▶ _Requirement_: Your response is a verbatim copy of the listing, stripped of its images.

--------------------------------------------------

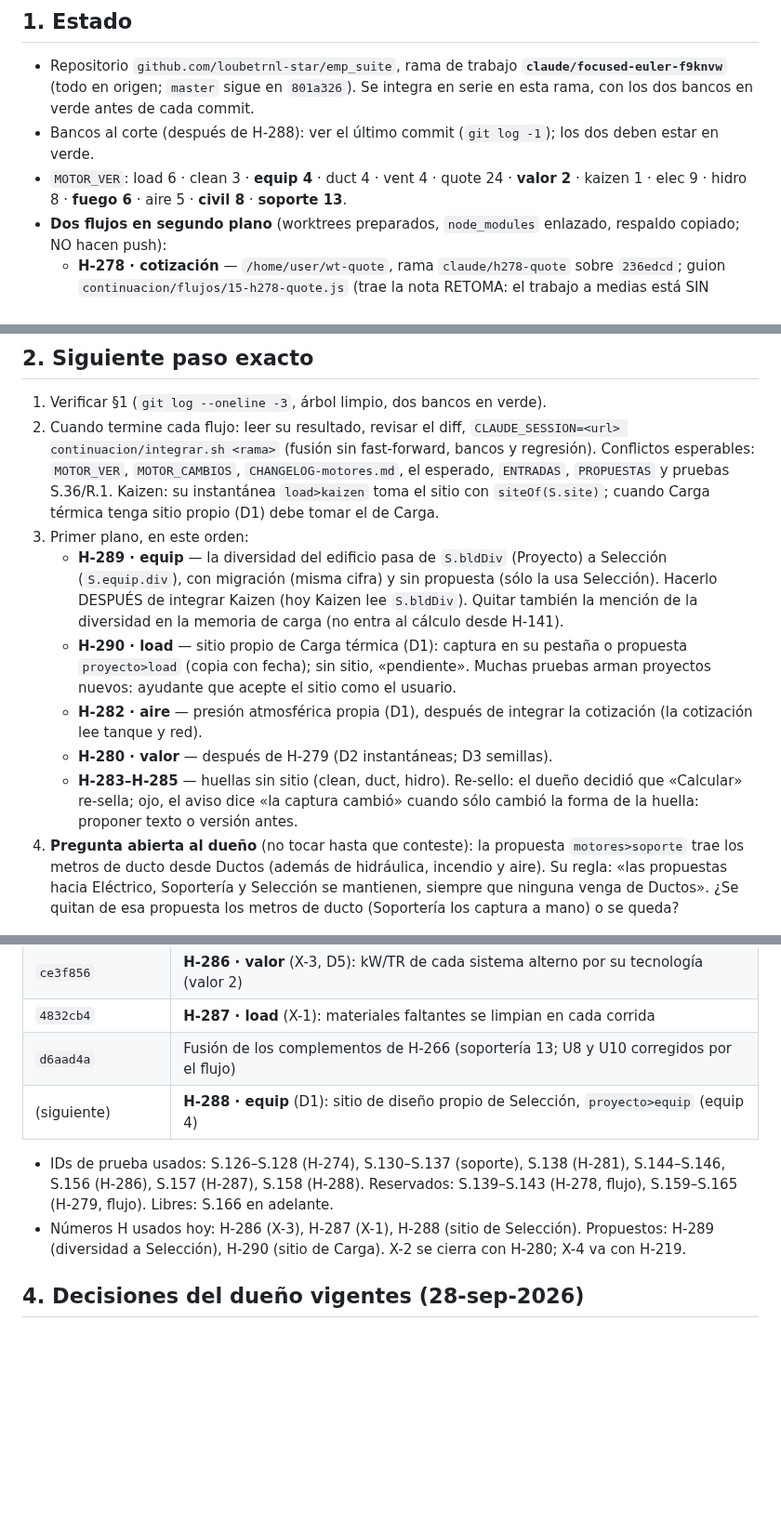
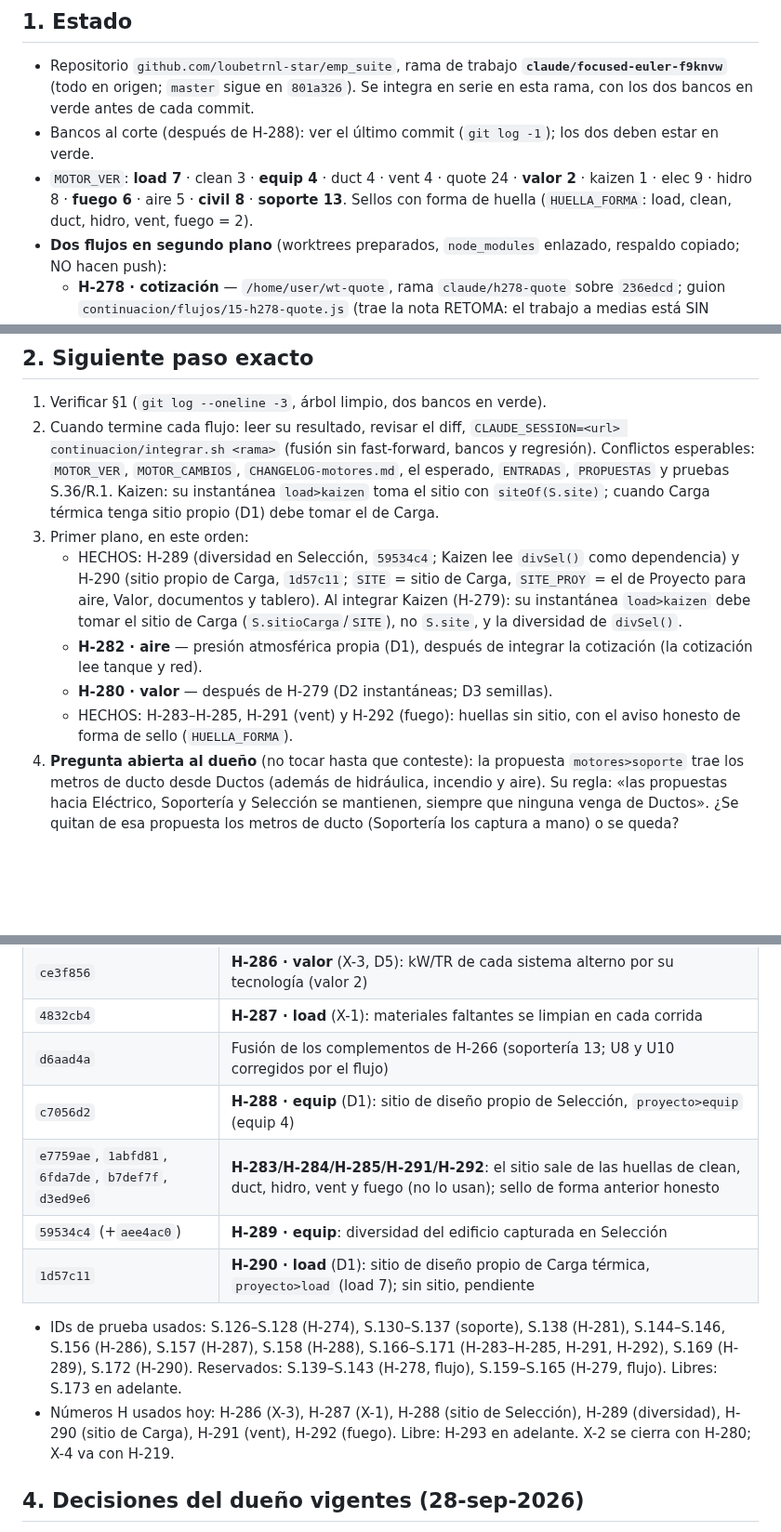
Before and after one commit to loubetrnl-star/Emp_Suite, a Markdown page: CONTINUACION.md, 3 parts joined by grey strips. Shown at 93% size. Drawn GitHub-style; blank space fills up the shorter version.

Commit message:
Continuación · estado tras H-283–H-292 (sitio propio de Carga y Selección, huellas sin sitio, diversidad en Selección)
Co-Authored-By: Claude Fable 5.1 <noreply@anthropic.com>
Claude-Session: https://claude.ai/code/session_01VqGDLbvsYVpR5UZKnMQ2jZ

```diff
--- a/CONTINUACION.md
+++ b/CONTINUACION.md
@@ -7,8 +7,8 @@ exacto (§2). Manda sobre `PAUSA.md`, `RELEVO.md` y las versiones anteriores de
 - Repositorio `github.com/loubetrnl-star/emp_suite`, rama de trabajo **`claude/focused-euler-f9knvw`** (todo en origen; `master`
   sigue en `801a326`). Se integra en serie en esta rama, con los dos bancos en verde antes de cada commit.
 - Bancos al corte (después de H-288): ver el último commit (`git log -1`); los dos deben estar en verde.
-- `MOTOR_VER`: load 6 · clean 3 · **equip 4** · duct 4 · vent 4 · quote 24 · **valor 2** · kaizen 1 · elec 9 · hidro 8 ·
-  **fuego 6** · aire 5 · **civil 8** · **soporte 13**.
+- `MOTOR_VER`: **load 7** · clean 3 · **equip 4** · duct 4 · vent 4 · quote 24 · **valor 2** · kaizen 1 · elec 9 · hidro 8 ·
+  **fuego 6** · aire 5 · **civil 8** · **soporte 13**. Sellos con forma de huella (`HUELLA_FORMA`: load, clean, duct, hidro, vent, fuego = 2).
 - **Dos flujos en segundo plano** (worktrees preparados, `node_modules` enlazado, respaldo copiado; NO hacen push):
   - **H-278 · cotización** — `/home/user/wt-quote`, rama `claude/h278-quote` sobre `236edcd`; guion
     `continuacion/flujos/15-h278-quote.js` (trae la nota RETOMA: el trabajo a medias está SIN COMMIT en el worktree).
@@ -28,15 +28,13 @@ exacto (§2). Manda sobre `PAUSA.md`, `RELEVO.md` y las versiones anteriores de
    `ENTRADAS`, `PROPUESTAS` y pruebas S.36/R.1. Kaizen: su instantánea `load>kaizen` toma el sitio con `siteOf(S.site)`; cuando
    Carga térmica tenga sitio propio (D1) debe tomar el de Carga.
 3. Primer plano, en este orden:
-   - **H-289 · equip** — la diversidad del edificio pasa de `S.bldDiv` (Proyecto) a Selección (`S.equip.div`), con migración
-     (misma cifra) y sin propuesta (sólo la usa Selección). Hacerlo DESPUÉS de integrar Kaizen (hoy Kaizen lee `S.bldDiv`).
-     Quitar también la mención de la diversidad en la memoria de carga (no entra al cálculo desde H-141).
-   - **H-290 · load** — sitio propio de Carga térmica (D1): captura en su pestaña o propuesta `proyecto>load` (copia con fecha);
-     sin sitio, «pendiente». Muchas pruebas arman proyectos nuevos: ayudante que acepte el sitio como el usuario.
+   - HECHOS: H-289 (diversidad en Selección, `59534c4`; Kaizen lee `divSel()` como dependencia) y H-290 (sitio propio de Carga,
+     `1d57c11`; `SITE` = sitio de Carga, `SITE_PROY` = el de Proyecto para aire, Valor, documentos y tablero). Al integrar Kaizen
+     (H-279): su instantánea `load>kaizen` debe tomar el sitio de Carga (`S.sitioCarga`/`SITE`), no `S.site`, y la diversidad de
+     `divSel()`.
    - **H-282 · aire** — presión atmosférica propia (D1), después de integrar la cotización (la cotización lee tanque y red).
    - **H-280 · valor** — después de H-279 (D2 instantáneas; D3 semillas).
-   - **H-283–H-285** — huellas sin sitio (clean, duct, hidro). Re-sello: el dueño decidió que «Calcular» re-sella; ojo, el aviso
-     dice «la captura cambió» cuando sólo cambió la forma de la huella: proponer texto o versión antes.
+   - HECHOS: H-283–H-285, H-291 (vent) y H-292 (fuego): huellas sin sitio, con el aviso honesto de forma de sello (`HUELLA_FORMA`).
 4. **Pregunta abierta al dueño** (no tocar hasta que conteste): la propuesta `motores>soporte` trae los metros de ducto desde
    Ductos (además de hidráulica, incendio y aire). Su regla: «las propuestas hacia Eléctrico, Soportería y Selección se mantienen,
    siempre que ninguna venga de Ductos». ¿Se quitan de esa propuesta los metros de ducto (Soportería los captura a mano) o se queda?
@@ -54,12 +52,16 @@ exacto (§2). Manda sobre `PAUSA.md`, `RELEVO.md` y las versiones anteriores de
 | `ce3f856` | **H-286 · valor** (X-3, D5): kW/TR de cada sistema alterno por su tecnología (valor 2) |
 | `4832cb4` | **H-287 · load** (X-1): materiales faltantes se limpian en cada corrida |
 | `d6aad4a` | Fusión de los complementos de H-266 (soportería 13; U8 y U10 corregidos por el flujo) |
-| (siguiente) | **H-288 · equip** (D1): sitio de diseño propio de Selección, `proyecto>equip` (equip 4) |
+| `c7056d2` | **H-288 · equip** (D1): sitio de diseño propio de Selección, `proyecto>equip` (equip 4) |
+| `e7759ae`, `1abfd81`, `6fda7de`, `b7def7f`, `d3ed9e6` | **H-283/H-284/H-285/H-291/H-292**: el sitio sale de las huellas de clean, duct, hidro, vent y fuego (no lo usan); sello de forma anterior honesto |
+| `59534c4` (+`aee4ac0`) | **H-289 · equip**: diversidad del edificio capturada en Selección |
+| `1d57c11` | **H-290 · load** (D1): sitio de diseño propio de Carga térmica, `proyecto>load` (load 7); sin sitio, pendiente |
 
 - IDs de prueba usados: S.126–S.128 (H-274), S.130–S.137 (soporte), S.138 (H-281), S.144–S.146, S.156 (H-286), S.157 (H-287),
-  S.158 (H-288). Reservados: S.139–S.143 (H-278, flujo), S.159–S.165 (H-279, flujo). Libres: S.166 en adelante.
-- Números H usados hoy: H-286 (X-3), H-287 (X-1), H-288 (sitio de Selección). Propuestos: H-289 (diversidad a Selección), H-290
-  (sitio de Carga). X-2 se cierra con H-280; X-4 va con H-219.
+  S.158 (H-288), S.166–S.171 (H-283–H-285, H-291, H-292), S.169 (H-289), S.172 (H-290). Reservados: S.139–S.143 (H-278, flujo),
+  S.159–S.165 (H-279, flujo). Libres: S.173 en adelante.
+- Números H usados hoy: H-286 (X-3), H-287 (X-1), H-288 (sitio de Selección), H-289 (diversidad), H-290 (sitio de Carga), H-291
+  (vent), H-292 (fuego). Libre: H-293 en adelante. X-2 se cierra con H-280; X-4 va con H-219.
 
 ## 4. Decisiones del dueño vigentes (28-sep-2026)
 - **Regla de arquitectura:** cada motor es independiente; no se comparten estado, funciones ni resultados y no se crean
```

--------------------------------------------------

▶ _Exercise output_:
Before and after one commit to loubetrnl-star/Emp_Suite, a Markdown page: CONTINUACION.md, 3 parts joined by grey strips. Shown at 93% size. Drawn GitHub-style; blank space fills up the shorter version.

Commit message:
Continuación · estado tras H-283–H-292 (sitio propio de Carga y Selección, huellas sin sitio, diversidad en Selección)
Co-Authored-By: Claude Fable 5.1 <noreply@anthropic.com>
Claude-Session: https://claude.ai/code/session_01VqGDLbvsYVpR5UZKnMQ2jZ

```diff
--- a/CONTINUACION.md
+++ b/CONTINUACION.md
@@ -7,8 +7,8 @@ exacto (§2). Manda sobre `PAUSA.md`, `RELEVO.md` y las versiones anteriores de
 - Repositorio `github.com/loubetrnl-star/emp_suite`, rama de trabajo **`claude/focused-euler-f9knvw`** (todo en origen; `master`
   sigue en `801a326`). Se integra en serie en esta rama, con los dos bancos en verde antes de cada commit.
 - Bancos al corte (después de H-288): ver el último commit (`git log -1`); los dos deben estar en verde.
-- `MOTOR_VER`: load 6 · clean 3 · **equip 4** · duct 4 · vent 4 · quote 24 · **valor 2** · kaizen 1 · elec 9 · hidro 8 ·
-  **fuego 6** · aire 5 · **civil 8** · **soporte 13**.
+- `MOTOR_VER`: **load 7** · clean 3 · **equip 4** · duct 4 · vent 4 · quote 24 · **valor 2** · kaizen 1 · elec 9 · hidro 8 ·
+  **fuego 6** · aire 5 · **civil 8** · **soporte 13**. Sellos con forma de huella (`HUELLA_FORMA`: load, clean, duct, hidro, vent, fuego = 2).
 - **Dos flujos en segundo plano** (worktrees preparados, `node_modules` enlazado, respaldo copiado; NO hacen push):
   - **H-278 · cotización** — `/home/user/wt-quote`, rama `claude/h278-quote` sobre `236edcd`; guion
     `continuacion/flujos/15-h278-quote.js` (trae la nota RETOMA: el trabajo a medias está SIN COMMIT en el worktree).
@@ -28,15 +28,13 @@ exacto (§2). Manda sobre `PAUSA.md`, `RELEVO.md` y las versiones anteriores de
    `ENTRADAS`, `PROPUESTAS` y pruebas S.36/R.1. Kaizen: su instantánea `load>kaizen` toma el sitio con `siteOf(S.site)`; cuando
    Carga térmica tenga sitio propio (D1) debe tomar el de Carga.
 3. Primer plano, en este orden:
-   - **H-289 · equip** — la diversidad del edificio pasa de `S.bldDiv` (Proyecto) a Selección (`S.equip.div`), con migración
-     (misma cifra) y sin propuesta (sólo la usa Selección). Hacerlo DESPUÉS de integrar Kaizen (hoy Kaizen lee `S.bldDiv`).
-     Quitar también la mención de la diversidad en la memoria de carga (no entra al cálculo desde H-141).
-   - **H-290 · load** — sitio propio de Carga térmica (D1): captura en su pestaña o propuesta `proyecto>load` (copia con fecha);
-     sin sitio, «pendiente». Muchas pruebas arman proyectos nuevos: ayudante que acepte el sitio como el usuario.
+   - HECHOS: H-289 (diversidad en Selección, `59534c4`; Kaizen lee `divSel()` como dependencia) y H-290 (sitio propio de Carga,
+     `1d57c11`; `SITE` = sitio de Carga, `SITE_PROY` = el de Proyecto para aire, Valor, documentos y tablero). Al integrar Kaizen
+     (H-279): su instantánea `load>kaizen` debe tomar el sitio de Carga (`S.sitioCarga`/`SITE`), no `S.site`, y la diversidad de
+     `divSel()`.
    - **H-282 · aire** — presión atmosférica propia (D1), después de integrar la cotización (la cotización lee tanque y red).
    - **H-280 · valor** — después de H-279 (D2 instantáneas; D3 semillas).
-   - **H-283–H-285** — huellas sin sitio (clean, duct, hidro). Re-sello: el dueño decidió que «Calcular» re-sella; ojo, el aviso
-     dice «la captura cambió» cuando sólo cambió la forma de la huella: proponer texto o versión antes.
+   - HECHOS: H-283–H-285, H-291 (vent) y H-292 (fuego): huellas sin sitio, con el aviso honesto de forma de sello (`HUELLA_FORMA`).
 4. **Pregunta abierta al dueño** (no tocar hasta que conteste): la propuesta `motores>soporte` trae los metros de ducto desde
    Ductos (además de hidráulica, incendio y aire). Su regla: «las propuestas hacia Eléctrico, Soportería y Selección se mantienen,
    siempre que ninguna venga de Ductos». ¿Se quitan de esa propuesta los metros de ducto (Soportería los captura a mano) o se queda?
@@ -54,12 +52,16 @@ exacto (§2). Manda sobre `PAUSA.md`, `RELEVO.md` y las versiones anteriores de
 | `ce3f856` | **H-286 · valor** (X-3, D5): kW/TR de cada sistema alterno por su tecnología (valor 2) |
 | `4832cb4` | **H-287 · load** (X-1): materiales faltantes se limpian en cada corrida |
 | `d6aad4a` | Fusión de los complementos de H-266 (soportería 13; U8 y U10 corregidos por el flujo) |
-| (siguiente) | **H-288 · equip** (D1): sitio de diseño propio de Selección, `proyecto>equip` (equip 4) |
+| `c7056d2` | **H-288 · equip** (D1): sitio de diseño propio de Selección, `proyecto>equip` (equip 4) |
+| `e7759ae`, `1abfd81`, `6fda7de`, `b7def7f`, `d3ed9e6` | **H-283/H-284/H-285/H-291/H-292**: el sitio sale de las huellas de clean, duct, hidro, vent y fuego (no lo usan); sello de forma anterior honesto |
+| `59534c4` (+`aee4ac0`) | **H-289 · equip**: diversidad del edificio capturada en Selección |
+| `1d57c11` | **H-290 · load** (D1): sitio de diseño propio de Carga térmica, `proyecto>load` (load 7); sin sitio, pendiente |
 
 - IDs de prueba usados: S.126–S.128 (H-274), S.130–S.137 (soporte), S.138 (H-281), S.144–S.146, S.156 (H-286), S.157 (H-287),
-  S.158 (H-288). Reservados: S.139–S.143 (H-278, flujo), S.159–S.165 (H-279, flujo). Libres: S.166 en adelante.
-- Números H usados hoy: H-286 (X-3), H-287 (X-1), H-288 (sitio de Selección). Propuestos: H-289 (diversidad a Selección), H-290
-  (sitio de Carga). X-2 se cierra con H-280; X-4 va con H-219.
+  S.158 (H-288), S.166–S.171 (H-283–H-285, H-291, H-292), S.169 (H-289), S.172 (H-290). Reservados: S.139–S.143 (H-278, flujo),
+  S.159–S.165 (H-279, flujo). Libres: S.173 en adelante.
+- Números H usados hoy: H-286 (X-3), H-287 (X-1), H-288 (sitio de Selección), H-289 (diversidad), H-290 (sitio de Carga), H-291
+  (vent), H-292 (fuego). Libre: H-293 en adelante. X-2 se cierra con H-280; X-4 va con H-219.
 
 ## 4. Decisiones del dueño vigentes (28-sep-2026)
 - **Regla de arquitectura:** cada motor es independiente; no se comparten estado, funciones ni resultados y no se crean
```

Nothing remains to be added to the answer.